*Directions for this task:* Each entry below should be written out exactly as it is, with no pictures.

*Records:*
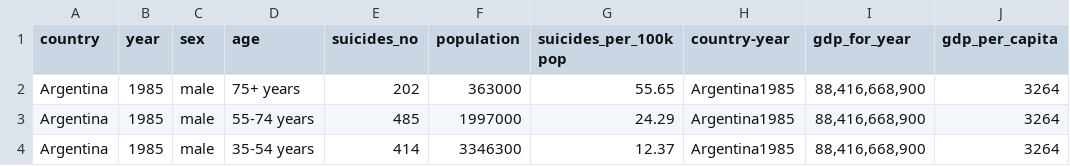
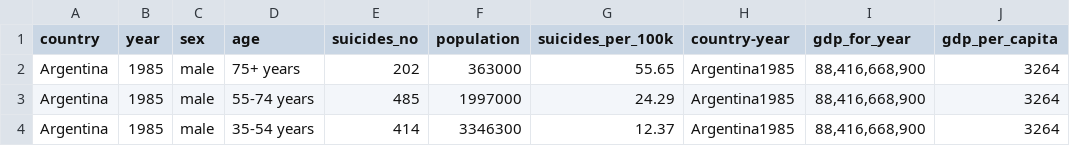
Before and after one commit to kevincluo/kevincluo.github.io, a CSV file: central_south_america_data.csv, drawn as a sheet; only a part is shown; the diff names each change by its address in the sheet, - before the commit and + after, or states it on an @@ line.

Commit message:
Update central_south_america_data.csv

```diff
--- a/central_south_america_data.csv
+++ b/central_south_america_data.csv
-G1: suicides_per_100k pop
+G1: suicides_per_100k
```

*Answer below:*
Before and after one commit to kevincluo/kevincluo.github.io, a CSV file: central_south_america_data.csv, drawn as a sheet; only a part is shown; the diff names each change by its address in the sheet, - before the commit and + after, or states it on an @@ line.

Commit message:
Update central_south_america_data.csv

```diff
--- a/central_south_america_data.csv
+++ b/central_south_america_data.csv
-G1: suicides_per_100k pop
+G1: suicides_per_100k
```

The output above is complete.